Biblical Christianity is full of hope.
But not in the sense of “wishful thinking” or “positive karma” or a “pie-in-the-sky” or “head-in-the-clouds.” As a matter of fact, J.I. Packer calls optimism “wish without warrant.” A person who is merely optimistic, simply by nature of their humanity, is completely in the dark about what tomorrow will bring. A doggedly optimistic person may never live to see good things actually transpire – though he or she may persistently hope for those good things. Garden-variety hope is intrinsically uninformed and illusive.
In stark contrast, Christian hope is a confident trust in the promises of God. That’s a very different kind of hope, because it’s rooted in something that’s already settled: the absolute truthfulness of God. All the promises that God has made are as good as done. Christian hope is anchored in God Himself, in His impeccable nature and character.
Our hope in Christ’s promise of eternal life, for example, is simply our faith (confident trust) that Jesus meant what He said (John 14:1-3): “Where I am, there you may be also.” Because of Christ’s finished work on the cross on our behalf, we who are in Christ are already citizens of heaven. (That makes us just visitors here, in a wonderfully exhilarating and liberating kind of way.)
Christian hope is more than a likelihood or a possibility. Much more. We are God’s adopted children. We have a promised inheritance. Guaranteed. Done. We are “heirs of God and co-heirs with Christ” (Romans 8:16-17). We know from that same passage that the path of life along which our Lord has promised to guide us will include some suffering, but we also know that sorrow will not ultimately win the day. This is the amazement of walking with God! “I will restore to you the years that the swarming locust has eaten … You shall eat in plenty and be satisfied, and praise the name of the Lord your God, who has dealt wondrously with you” (Joel 2:25-26).
God is sovereign, and God is good to us. You and I blow it on a regular basis, but God’s magnificent plan not only gets us back on track, but manages to teach us lessons of eternal value as we’re rescued (again and again) by grace. He is good.
Why do I tell you these things? Because these are the kinds of reminders that I need on a regular basis. Otherwise I get stuck in a rut, or settled into make-myself-happy mode, or just generally bummed out by the world’s troubles (everything from violence in Syria to layoffs at USEC).
But when I remember who my God is – and what He’s done for me in Christ – I’m vividly reminded that I can trust Him for the rest. So can you.

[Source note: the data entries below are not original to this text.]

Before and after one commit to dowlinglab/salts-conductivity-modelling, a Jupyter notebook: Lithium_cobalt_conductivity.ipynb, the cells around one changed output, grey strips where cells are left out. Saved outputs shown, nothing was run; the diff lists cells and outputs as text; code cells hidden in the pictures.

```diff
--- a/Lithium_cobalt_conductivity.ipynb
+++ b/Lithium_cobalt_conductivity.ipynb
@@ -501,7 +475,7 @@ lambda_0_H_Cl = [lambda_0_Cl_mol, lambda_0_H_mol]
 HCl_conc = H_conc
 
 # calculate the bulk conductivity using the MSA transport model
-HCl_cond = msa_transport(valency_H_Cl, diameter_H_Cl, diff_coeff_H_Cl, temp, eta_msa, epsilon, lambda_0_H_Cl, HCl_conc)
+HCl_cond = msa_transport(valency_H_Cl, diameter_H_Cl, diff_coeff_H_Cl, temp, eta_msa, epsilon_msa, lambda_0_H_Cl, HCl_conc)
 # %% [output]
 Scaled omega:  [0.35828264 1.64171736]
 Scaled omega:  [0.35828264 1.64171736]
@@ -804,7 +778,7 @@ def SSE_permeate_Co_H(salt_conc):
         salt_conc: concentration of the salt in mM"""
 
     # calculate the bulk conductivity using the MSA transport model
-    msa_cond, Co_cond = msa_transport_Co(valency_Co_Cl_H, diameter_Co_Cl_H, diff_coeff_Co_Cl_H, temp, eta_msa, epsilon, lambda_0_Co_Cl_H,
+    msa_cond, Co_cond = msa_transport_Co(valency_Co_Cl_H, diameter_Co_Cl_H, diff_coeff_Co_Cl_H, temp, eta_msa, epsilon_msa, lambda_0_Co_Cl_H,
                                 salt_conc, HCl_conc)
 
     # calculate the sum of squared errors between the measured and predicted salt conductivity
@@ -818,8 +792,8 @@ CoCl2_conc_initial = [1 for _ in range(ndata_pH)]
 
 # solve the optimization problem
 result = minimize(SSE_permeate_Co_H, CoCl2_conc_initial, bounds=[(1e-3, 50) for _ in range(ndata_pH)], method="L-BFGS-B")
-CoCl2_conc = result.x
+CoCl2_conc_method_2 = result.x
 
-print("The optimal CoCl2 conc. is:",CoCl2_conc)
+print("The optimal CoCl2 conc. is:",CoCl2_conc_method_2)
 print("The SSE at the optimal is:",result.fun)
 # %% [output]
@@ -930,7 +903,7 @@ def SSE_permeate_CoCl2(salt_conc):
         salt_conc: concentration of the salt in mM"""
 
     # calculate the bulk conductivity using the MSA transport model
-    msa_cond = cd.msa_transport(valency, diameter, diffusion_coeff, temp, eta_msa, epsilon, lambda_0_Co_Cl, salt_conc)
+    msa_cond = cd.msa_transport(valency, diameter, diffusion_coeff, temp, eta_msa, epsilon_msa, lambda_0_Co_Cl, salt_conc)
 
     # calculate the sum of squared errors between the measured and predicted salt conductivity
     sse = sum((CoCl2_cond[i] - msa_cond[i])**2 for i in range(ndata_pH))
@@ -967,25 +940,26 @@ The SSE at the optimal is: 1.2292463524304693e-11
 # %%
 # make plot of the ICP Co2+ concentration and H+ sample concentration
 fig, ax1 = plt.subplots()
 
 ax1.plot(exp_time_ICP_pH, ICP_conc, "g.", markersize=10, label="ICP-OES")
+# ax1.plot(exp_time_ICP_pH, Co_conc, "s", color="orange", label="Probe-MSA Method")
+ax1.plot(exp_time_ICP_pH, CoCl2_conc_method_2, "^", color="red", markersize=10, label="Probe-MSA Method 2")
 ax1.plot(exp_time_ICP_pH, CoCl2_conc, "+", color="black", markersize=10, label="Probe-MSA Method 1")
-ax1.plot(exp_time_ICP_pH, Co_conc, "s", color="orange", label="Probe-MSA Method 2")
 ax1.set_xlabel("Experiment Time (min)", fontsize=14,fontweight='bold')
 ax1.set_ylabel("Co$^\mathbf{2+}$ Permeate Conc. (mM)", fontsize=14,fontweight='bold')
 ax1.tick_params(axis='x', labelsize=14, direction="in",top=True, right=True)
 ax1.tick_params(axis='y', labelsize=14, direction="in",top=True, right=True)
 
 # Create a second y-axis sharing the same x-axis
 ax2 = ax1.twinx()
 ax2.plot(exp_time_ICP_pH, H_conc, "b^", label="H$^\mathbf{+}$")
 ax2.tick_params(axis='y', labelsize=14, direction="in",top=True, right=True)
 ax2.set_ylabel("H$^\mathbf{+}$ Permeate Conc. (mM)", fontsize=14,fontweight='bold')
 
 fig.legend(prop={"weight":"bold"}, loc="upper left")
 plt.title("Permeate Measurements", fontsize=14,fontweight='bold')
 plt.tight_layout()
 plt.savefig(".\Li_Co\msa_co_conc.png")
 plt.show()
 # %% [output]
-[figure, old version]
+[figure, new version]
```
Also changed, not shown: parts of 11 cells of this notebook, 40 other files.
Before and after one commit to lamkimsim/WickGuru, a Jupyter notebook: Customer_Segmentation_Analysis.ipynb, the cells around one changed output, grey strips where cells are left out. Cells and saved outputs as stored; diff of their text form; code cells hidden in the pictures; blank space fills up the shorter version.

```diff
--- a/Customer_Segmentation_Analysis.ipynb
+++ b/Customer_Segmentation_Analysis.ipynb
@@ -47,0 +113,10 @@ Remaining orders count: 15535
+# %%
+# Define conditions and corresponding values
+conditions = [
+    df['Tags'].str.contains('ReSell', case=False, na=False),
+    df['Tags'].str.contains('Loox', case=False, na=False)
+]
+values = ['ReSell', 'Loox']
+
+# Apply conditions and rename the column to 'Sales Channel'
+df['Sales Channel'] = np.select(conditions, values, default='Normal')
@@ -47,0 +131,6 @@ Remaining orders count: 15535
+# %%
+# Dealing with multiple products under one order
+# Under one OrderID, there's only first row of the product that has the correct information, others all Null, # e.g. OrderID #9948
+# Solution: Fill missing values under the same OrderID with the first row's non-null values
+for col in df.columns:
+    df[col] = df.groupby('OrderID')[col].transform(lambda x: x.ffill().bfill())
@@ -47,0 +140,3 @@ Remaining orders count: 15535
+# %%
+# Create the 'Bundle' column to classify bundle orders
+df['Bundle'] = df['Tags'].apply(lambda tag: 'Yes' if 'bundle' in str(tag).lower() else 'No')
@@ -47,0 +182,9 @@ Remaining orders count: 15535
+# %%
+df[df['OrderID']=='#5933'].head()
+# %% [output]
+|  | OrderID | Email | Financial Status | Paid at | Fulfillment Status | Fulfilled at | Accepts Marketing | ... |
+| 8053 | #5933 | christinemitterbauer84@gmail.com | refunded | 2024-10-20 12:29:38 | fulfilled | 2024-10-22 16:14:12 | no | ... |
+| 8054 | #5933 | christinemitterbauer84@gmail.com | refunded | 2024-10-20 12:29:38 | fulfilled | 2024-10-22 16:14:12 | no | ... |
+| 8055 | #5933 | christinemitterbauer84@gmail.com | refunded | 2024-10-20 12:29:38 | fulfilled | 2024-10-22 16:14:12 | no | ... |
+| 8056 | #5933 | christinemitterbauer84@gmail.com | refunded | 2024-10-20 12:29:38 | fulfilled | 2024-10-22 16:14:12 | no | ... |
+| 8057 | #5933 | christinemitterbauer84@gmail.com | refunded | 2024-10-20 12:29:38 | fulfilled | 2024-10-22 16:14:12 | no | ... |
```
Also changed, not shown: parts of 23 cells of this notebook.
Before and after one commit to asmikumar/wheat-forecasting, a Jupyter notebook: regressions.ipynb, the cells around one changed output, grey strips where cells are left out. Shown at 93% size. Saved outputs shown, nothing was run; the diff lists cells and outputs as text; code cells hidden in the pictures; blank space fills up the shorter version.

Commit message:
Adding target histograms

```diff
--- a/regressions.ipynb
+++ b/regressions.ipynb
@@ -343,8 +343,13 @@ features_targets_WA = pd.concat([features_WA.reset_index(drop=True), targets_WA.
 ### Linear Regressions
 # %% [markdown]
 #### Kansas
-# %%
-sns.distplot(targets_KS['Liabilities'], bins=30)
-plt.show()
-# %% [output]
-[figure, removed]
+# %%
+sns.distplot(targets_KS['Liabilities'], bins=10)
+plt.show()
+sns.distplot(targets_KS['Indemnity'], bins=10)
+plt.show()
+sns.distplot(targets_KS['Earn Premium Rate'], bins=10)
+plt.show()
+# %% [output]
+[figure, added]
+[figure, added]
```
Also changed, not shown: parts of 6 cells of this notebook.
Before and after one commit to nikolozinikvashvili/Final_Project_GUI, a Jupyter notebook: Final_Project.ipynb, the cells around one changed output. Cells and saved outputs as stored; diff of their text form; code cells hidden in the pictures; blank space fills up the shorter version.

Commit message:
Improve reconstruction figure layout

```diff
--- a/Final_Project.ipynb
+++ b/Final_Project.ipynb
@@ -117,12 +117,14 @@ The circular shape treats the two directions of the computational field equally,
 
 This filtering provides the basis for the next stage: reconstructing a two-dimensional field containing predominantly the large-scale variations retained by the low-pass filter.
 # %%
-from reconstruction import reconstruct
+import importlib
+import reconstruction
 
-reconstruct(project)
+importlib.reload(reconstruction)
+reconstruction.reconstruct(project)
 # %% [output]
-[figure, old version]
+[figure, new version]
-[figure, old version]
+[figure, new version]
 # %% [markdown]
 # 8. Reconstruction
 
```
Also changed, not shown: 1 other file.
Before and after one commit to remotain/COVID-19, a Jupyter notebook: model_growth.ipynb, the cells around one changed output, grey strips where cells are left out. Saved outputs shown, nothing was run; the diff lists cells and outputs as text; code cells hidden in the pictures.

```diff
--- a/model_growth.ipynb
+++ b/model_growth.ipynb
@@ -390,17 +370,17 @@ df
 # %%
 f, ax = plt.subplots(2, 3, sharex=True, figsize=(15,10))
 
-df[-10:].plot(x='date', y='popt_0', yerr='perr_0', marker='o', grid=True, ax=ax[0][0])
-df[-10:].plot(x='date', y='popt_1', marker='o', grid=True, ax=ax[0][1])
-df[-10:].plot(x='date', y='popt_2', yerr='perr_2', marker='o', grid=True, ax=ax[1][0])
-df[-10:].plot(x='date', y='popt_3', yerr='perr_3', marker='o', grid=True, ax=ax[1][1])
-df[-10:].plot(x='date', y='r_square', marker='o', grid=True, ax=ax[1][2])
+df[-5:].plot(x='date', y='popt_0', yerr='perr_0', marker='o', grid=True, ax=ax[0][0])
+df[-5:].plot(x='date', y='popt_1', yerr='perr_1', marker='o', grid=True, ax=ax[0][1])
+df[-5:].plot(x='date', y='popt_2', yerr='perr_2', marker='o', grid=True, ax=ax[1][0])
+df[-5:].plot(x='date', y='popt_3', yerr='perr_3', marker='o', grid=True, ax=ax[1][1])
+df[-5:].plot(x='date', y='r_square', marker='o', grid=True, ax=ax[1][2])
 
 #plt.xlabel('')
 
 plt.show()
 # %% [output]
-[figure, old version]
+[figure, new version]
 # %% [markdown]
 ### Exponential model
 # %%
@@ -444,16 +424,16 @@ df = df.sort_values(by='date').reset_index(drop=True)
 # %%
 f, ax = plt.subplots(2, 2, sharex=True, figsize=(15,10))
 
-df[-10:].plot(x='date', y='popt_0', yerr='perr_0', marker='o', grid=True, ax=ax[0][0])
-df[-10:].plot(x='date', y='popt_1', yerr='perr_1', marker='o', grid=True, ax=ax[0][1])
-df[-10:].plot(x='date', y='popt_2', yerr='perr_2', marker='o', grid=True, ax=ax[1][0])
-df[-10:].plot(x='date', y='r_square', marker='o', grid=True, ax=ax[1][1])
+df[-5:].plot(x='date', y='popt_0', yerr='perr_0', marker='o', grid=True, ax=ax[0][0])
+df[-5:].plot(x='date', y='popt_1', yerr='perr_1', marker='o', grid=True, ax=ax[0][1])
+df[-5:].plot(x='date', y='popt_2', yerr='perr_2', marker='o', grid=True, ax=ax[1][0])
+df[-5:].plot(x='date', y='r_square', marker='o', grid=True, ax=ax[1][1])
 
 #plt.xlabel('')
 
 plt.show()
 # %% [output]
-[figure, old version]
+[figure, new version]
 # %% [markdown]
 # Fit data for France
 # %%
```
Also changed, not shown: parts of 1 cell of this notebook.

There is a line in the Anglican burial service when the body of the believer is returned to the earth “in sure and certain hope of the Resurrection to eternal life, through our Lord Jesus Christ.” Paul said it like this (First Corinthians 15:55): “O death, where is your victory? O death, where is your sting?” Now that’s real hope. Hope that can smile through tears because Jesus lives. Hope because our real life is found in Him.
Go for hope! Real hope. Not some artificial substitute that kind of smells like hope. Because nothing really fits in hope’s place except hope.
Beloved church family, I know there’s a lot of bad news out there. Many of you fear the future because you see our national strength declining, our cultural morals spiraling downward, and our youth bailing out on the church. But I want to remind you that there is hope because there is God. Peter Marshall, former chaplain to the U.S. Senate, once warned: “The choice before us is plain: Christ or chaos, conviction or compromise, discipline or disintegration.” But even if the people around us choose chaos, compromise, and disintegration, we have abiding hope in Jesus Christ. And don’t forget – we’re just coming off the evening preaching series from Jonah – the Lord was more than able to turn around the very wicked nation of Nineveh in short order.
So hope to you! You and I are drinking from the saucer, because our cup has run over.
“And hope does not disappoint, because the love of God has been poured out within our hearts through the Holy Spirit who was given to us” (Romans 5:5).